■ ACTIVITY:
Retype all entries exactly as they stand, excluding pictures.

■ MATERIALS PROVIDED:
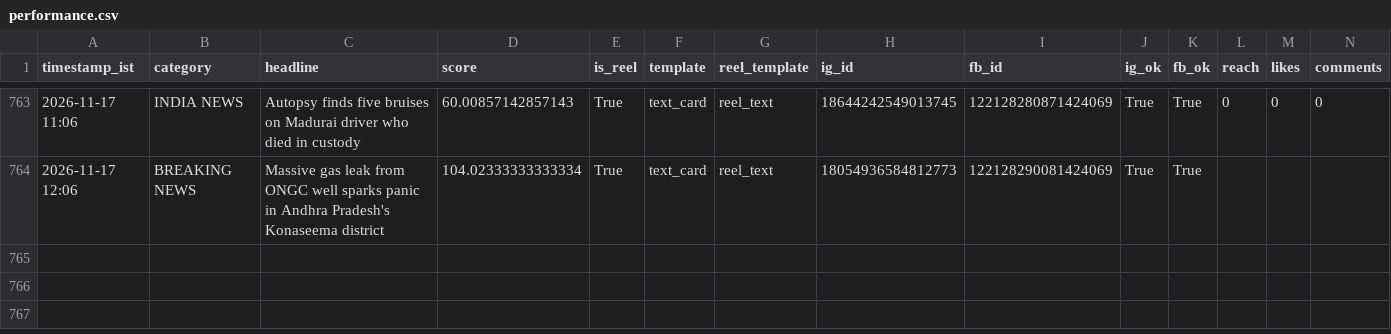
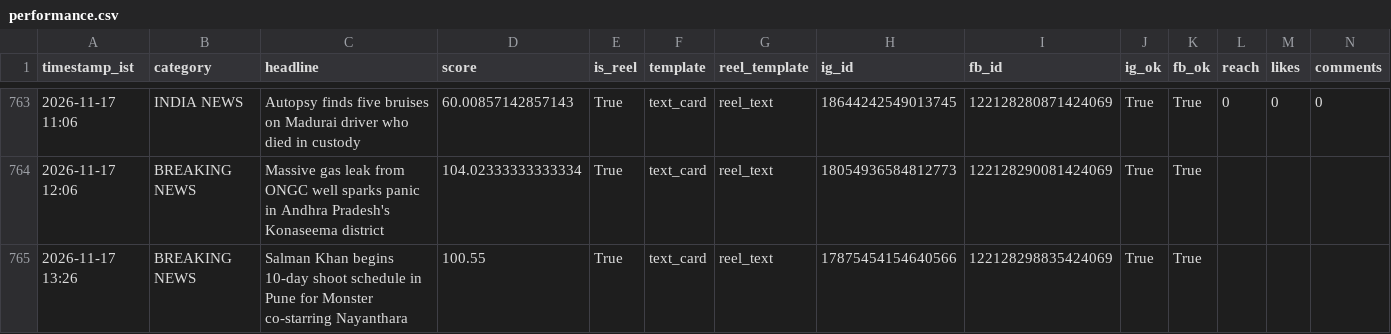
Before and after one commit to araviaravind333-sketch/Aravind24new, a CSV file: data/performance.csv, drawn as a sheet; only a part is shown, gaps mark what is left out; rows hold the shown columns only; the diff names each change by its address in the sheet, - before the commit and + after, or states it on an @@ line.

Commit message:
auto: breaking post cycle 2026-11-17T07:58:20Z

```diff
--- a/data/performance.csv
+++ b/data/performance.csv
+row 765: 2026-11-17 13:26 | BREAKING NEWS | Salman Khan begins 10-day shoot schedule in Pune for Monster co-starring Nayanthara | 100.55 | True | text_card | reel_text | 17875454154640566 | 122128298835424069 | True | True
```
Also changed, not shown: 1 other file.
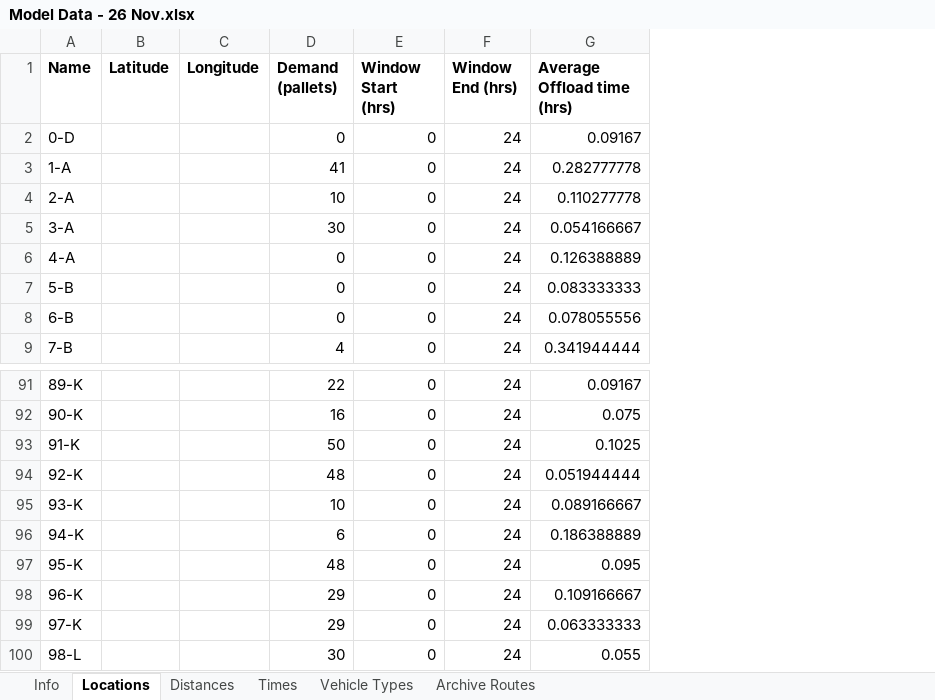
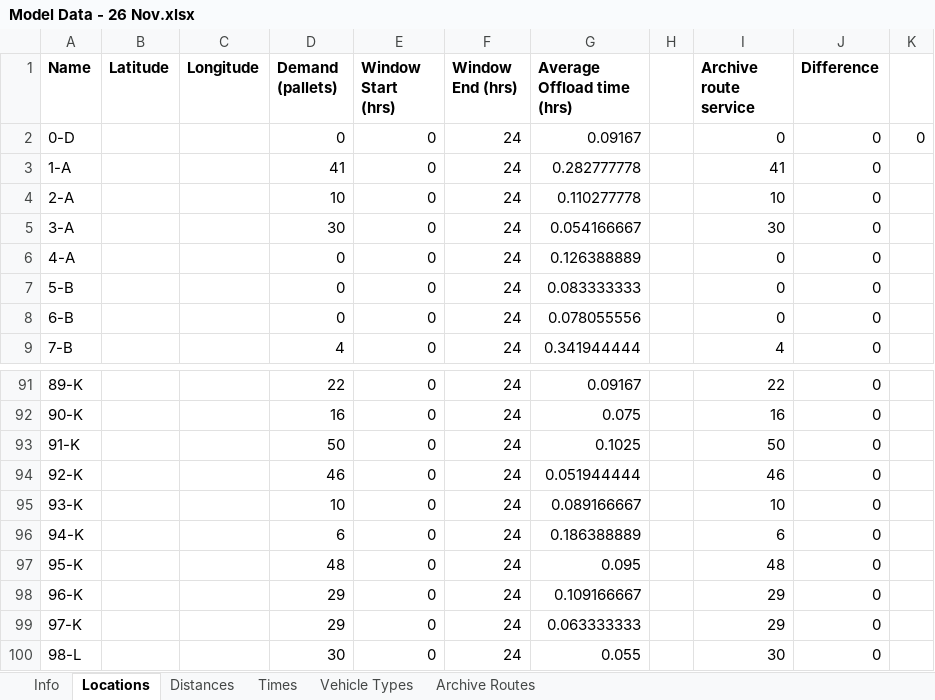
Before and after one commit to Greatmar2/VRP-Case-Study, an Excel workbook: vrp_case_study/Model Data - 26 Nov.xlsx, sheet Locations, drawn as a sheet; only a part is shown, gaps mark what is left out; values as stored, in another font and other column widths than the file's, no borders; conditional formats not drawn; the diff names each change by its address in the sheet, - before the commit and + after, or states it on an @@ line.

```diff
--- a/vrp_case_study/Model Data - 26 Nov.xlsx (sheet Locations)
+++ b/vrp_case_study/Model Data - 26 Nov.xlsx (sheet Locations)
+column H, empty
+column I (Archive route service), rows 2-9: 0 | 41 | 10 | 30 | 0 | 0 | 0 | 4; rows 91-100: 22 | 16 | 50 | 46 | 10 | 6 | 48 | 29 | 29 | 30
+column J (Difference), rows 2-9: all 0; rows 91-100: all 0
+column K, row 2: 0
-D94 (Demand (pallets)): 48
+D94 (Demand (pallets)): 46
```
Also changed, not shown: sheet Info, sheet Archive Routes, vrp_case_study/Model Data - 7 Oct.xlsx, vrp_case_study/Solve Times Summary.xlsx, 2 other files.
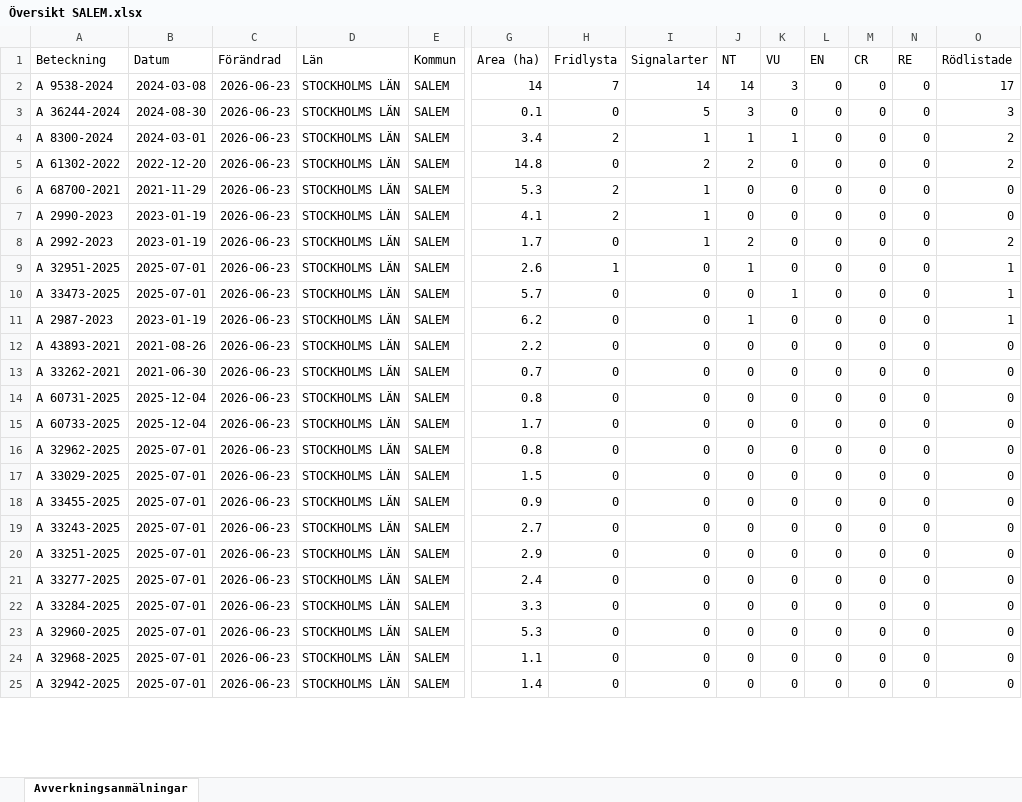
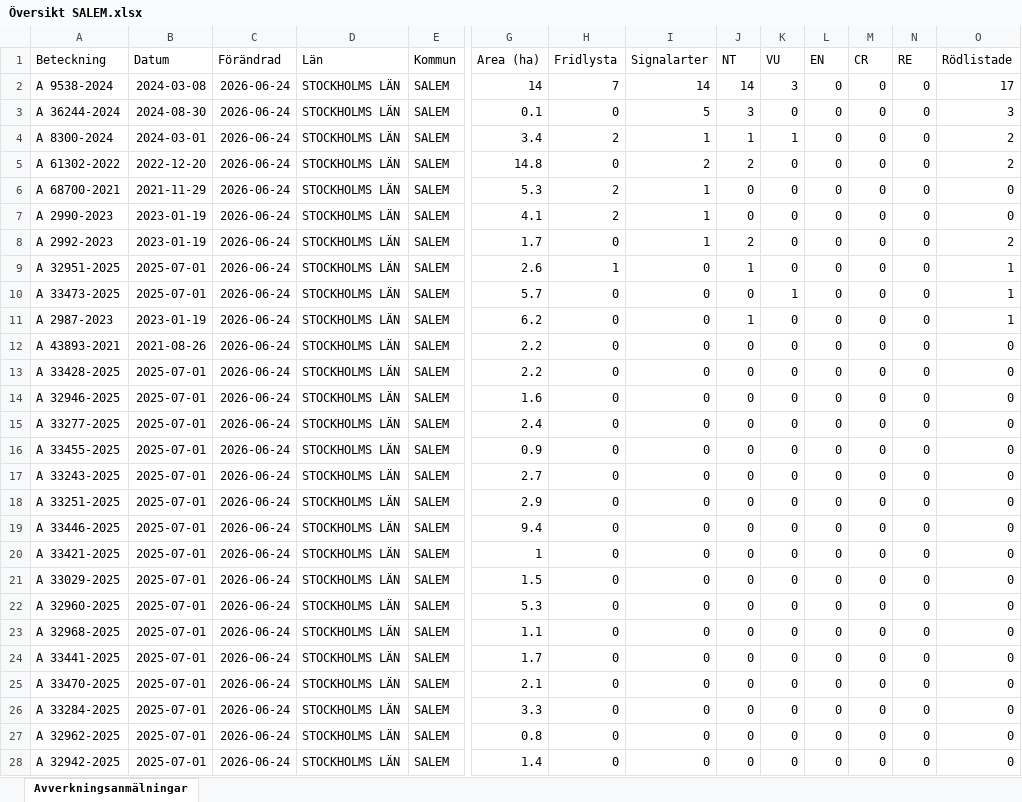
Before and after one commit to klasma/Logging_0128, an Excel workbook: Översikt SALEM.xlsx, sheet Avverkningsanmälningar, drawn as a sheet; only a part is shown, gaps mark what is left out; values as stored, in another font and other column widths than the file's, no borders; removed rows and columns are numbered as before the commit, all else as after; rows hold the shown columns only; the diff covers the shown part only; the diff names each change by its address in the sheet, - before the commit and + after, or states it on an @@ line.

```diff
--- a/Översikt SALEM.xlsx (sheet Avverkningsanmälningar)
+++ b/Översikt SALEM.xlsx (sheet Avverkningsanmälningar)
-C2:C13 (Förändrad): 2026-06-23
+C2:C13 (Förändrad): 2026-06-24
-A13 (Beteckning): A 33262-2021
+A13 (Beteckning): A 33428-2025
-B13 (Datum): 2021-06-30
+B13 (Datum): 2025-07-01
-G13 (Area (ha)): 0.7
+G13 (Area (ha)): 2.2
-row 14: A 60731-2025 | 2025-12-04 | 2026-06-23 | STOCKHOLMS LÄN | SALEM | 0.8 | 0 | 0 | 0 | 0 | 0 | 0 | 0 | 0
-row 15: A 60733-2025 | 2025-12-04 | 2026-06-23 | STOCKHOLMS LÄN | SALEM | 1.7 | 0 | 0 | 0 | 0 | 0 | 0 | 0 | 0
-A14 (Beteckning): A 32962-2025
+A14 (Beteckning): A 32946-2025
-C14:C20 (Förändrad): 2026-06-23
+C14:C20 (Förändrad): 2026-06-24
-G14 (Area (ha)): 0.8
+G14 (Area (ha)): 1.6
-A15 (Beteckning): A 33029-2025
+A15 (Beteckning): A 33277-2025
-G15 (Area (ha)): 1.5
+G15 (Area (ha)): 2.4
-A19 (Beteckning): A 33277-2025
+A19 (Beteckning): A 33446-2025
-G19 (Area (ha)): 2.4
+G19 (Area (ha)): 9.4
-A20 (Beteckning): A 33284-2025
+A20 (Beteckning): A 33421-2025
-G20 (Area (ha)): 3.3
+G20 (Area (ha)): 1
+row 21: A 33029-2025 | 2025-07-01 | 2026-06-24 | STOCKHOLMS LÄN | SALEM | 1.5 | 0 | 0 | 0 | 0 | 0 | 0 | 0 | 0
-C22:C23 (Förändrad): 2026-06-23
+C22:C23 (Förändrad): 2026-06-24
+row 24: A 33441-2025 | 2025-07-01 | 2026-06-24 | STOCKHOLMS LÄN | SALEM | 1.7 | 0 | 0 | 0 | 0 | 0 | 0 | 0 | 0
+row 25: A 33470-2025 | 2025-07-01 | 2026-06-24 | STOCKHOLMS LÄN | SALEM | 2.1 | 0 | 0 | 0 | 0 | 0 | 0 | 0 | 0
+row 26: A 33284-2025 | 2025-07-01 | 2026-06-24 | STOCKHOLMS LÄN | SALEM | 3.3 | 0 | 0 | 0 | 0 | 0 | 0 | 0 | 0
+row 27: A 32962-2025 | 2025-07-01 | 2026-06-24 | STOCKHOLMS LÄN | SALEM | 0.8 | 0 | 0 | 0 | 0 | 0 | 0 | 0 | 0
-C28 (Förändrad): 2026-06-23
+C28 (Förändrad): 2026-06-24
```
Also changed, not shown: 2 added rows, 5 removed rows and 49 edited cells elsewhere in this sheet, artfynd/A 2987-2023 artfynd.xlsx, artfynd/A 2990-2023 artfynd.xlsx, 52 other files.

■ ANSWER TO THE PROBLEM:
Before and after one commit to araviaravind333-sketch/Aravind24new, a CSV file: data/performance.csv, drawn as a sheet; only a part is shown, gaps mark what is left out; rows hold the shown columns only; the diff names each change by its address in the sheet, - before the commit and + after, or states it on an @@ line.

Commit message:
auto: breaking post cycle 2026-11-17T07:58:20Z

```diff
--- a/data/performance.csv
+++ b/data/performance.csv
+row 765: 2026-11-17 13:26 | BREAKING NEWS | Salman Khan begins 10-day shoot schedule in Pune for Monster co-starring Nayanthara | 100.55 | True | text_card | reel_text | 17875454154640566 | 122128298835424069 | True | True
```
Also changed, not shown: 1 other file.
Before and after one commit to Greatmar2/VRP-Case-Study, an Excel workbook: vrp_case_study/Model Data - 26 Nov.xlsx, sheet Locations, drawn as a sheet; only a part is shown, gaps mark what is left out; values as stored, in another font and other column widths than the file's, no borders; conditional formats not drawn; the diff names each change by its address in the sheet, - before the commit and + after, or states it on an @@ line.

```diff
--- a/vrp_case_study/Model Data - 26 Nov.xlsx (sheet Locations)
+++ b/vrp_case_study/Model Data - 26 Nov.xlsx (sheet Locations)
+column H, empty
+column I (Archive route service), rows 2-9: 0 | 41 | 10 | 30 | 0 | 0 | 0 | 4; rows 91-100: 22 | 16 | 50 | 46 | 10 | 6 | 48 | 29 | 29 | 30
+column J (Difference), rows 2-9: all 0; rows 91-100: all 0
+column K, row 2: 0
-D94 (Demand (pallets)): 48
+D94 (Demand (pallets)): 46
```
Also changed, not shown: sheet Info, sheet Archive Routes, vrp_case_study/Model Data - 7 Oct.xlsx, vrp_case_study/Solve Times Summary.xlsx, 2 other files.
Before and after one commit to klasma/Logging_0128, an Excel workbook: Översikt SALEM.xlsx, sheet Avverkningsanmälningar, drawn as a sheet; only a part is shown, gaps mark what is left out; values as stored, in another font and other column widths than the file's, no borders; removed rows and columns are numbered as before the commit, all else as after; rows hold the shown columns only; the diff covers the shown part only; the diff names each change by its address in the sheet, - before the commit and + after, or states it on an @@ line.

```diff
--- a/Översikt SALEM.xlsx (sheet Avverkningsanmälningar)
+++ b/Översikt SALEM.xlsx (sheet Avverkningsanmälningar)
-C2:C13 (Förändrad): 2026-06-23
+C2:C13 (Förändrad): 2026-06-24
-A13 (Beteckning): A 33262-2021
+A13 (Beteckning): A 33428-2025
-B13 (Datum): 2021-06-30
+B13 (Datum): 2025-07-01
-G13 (Area (ha)): 0.7
+G13 (Area (ha)): 2.2
-row 14: A 60731-2025 | 2025-12-04 | 2026-06-23 | STOCKHOLMS LÄN | SALEM | 0.8 | 0 | 0 | 0 | 0 | 0 | 0 | 0 | 0
-row 15: A 60733-2025 | 2025-12-04 | 2026-06-23 | STOCKHOLMS LÄN | SALEM | 1.7 | 0 | 0 | 0 | 0 | 0 | 0 | 0 | 0
-A14 (Beteckning): A 32962-2025
+A14 (Beteckning): A 32946-2025
-C14:C20 (Förändrad): 2026-06-23
+C14:C20 (Förändrad): 2026-06-24
-G14 (Area (ha)): 0.8
+G14 (Area (ha)): 1.6
-A15 (Beteckning): A 33029-2025
+A15 (Beteckning): A 33277-2025
-G15 (Area (ha)): 1.5
+G15 (Area (ha)): 2.4
-A19 (Beteckning): A 33277-2025
+A19 (Beteckning): A 33446-2025
-G19 (Area (ha)): 2.4
+G19 (Area (ha)): 9.4
-A20 (Beteckning): A 33284-2025
+A20 (Beteckning): A 33421-2025
-G20 (Area (ha)): 3.3
+G20 (Area (ha)): 1
+row 21: A 33029-2025 | 2025-07-01 | 2026-06-24 | STOCKHOLMS LÄN | SALEM | 1.5 | 0 | 0 | 0 | 0 | 0 | 0 | 0 | 0
-C22:C23 (Förändrad): 2026-06-23
+C22:C23 (Förändrad): 2026-06-24
+row 24: A 33441-2025 | 2025-07-01 | 2026-06-24 | STOCKHOLMS LÄN | SALEM | 1.7 | 0 | 0 | 0 | 0 | 0 | 0 | 0 | 0
+row 25: A 33470-2025 | 2025-07-01 | 2026-06-24 | STOCKHOLMS LÄN | SALEM | 2.1 | 0 | 0 | 0 | 0 | 0 | 0 | 0 | 0
+row 26: A 33284-2025 | 2025-07-01 | 2026-06-24 | STOCKHOLMS LÄN | SALEM | 3.3 | 0 | 0 | 0 | 0 | 0 | 0 | 0 | 0
+row 27: A 32962-2025 | 2025-07-01 | 2026-06-24 | STOCKHOLMS LÄN | SALEM | 0.8 | 0 | 0 | 0 | 0 | 0 | 0 | 0 | 0
-C28 (Förändrad): 2026-06-23
+C28 (Förändrad): 2026-06-24
```
Also changed, not shown: 2 added rows, 5 removed rows and 49 edited cells elsewhere in this sheet, artfynd/A 2987-2023 artfynd.xlsx, artfynd/A 2990-2023 artfynd.xlsx, 52 other files.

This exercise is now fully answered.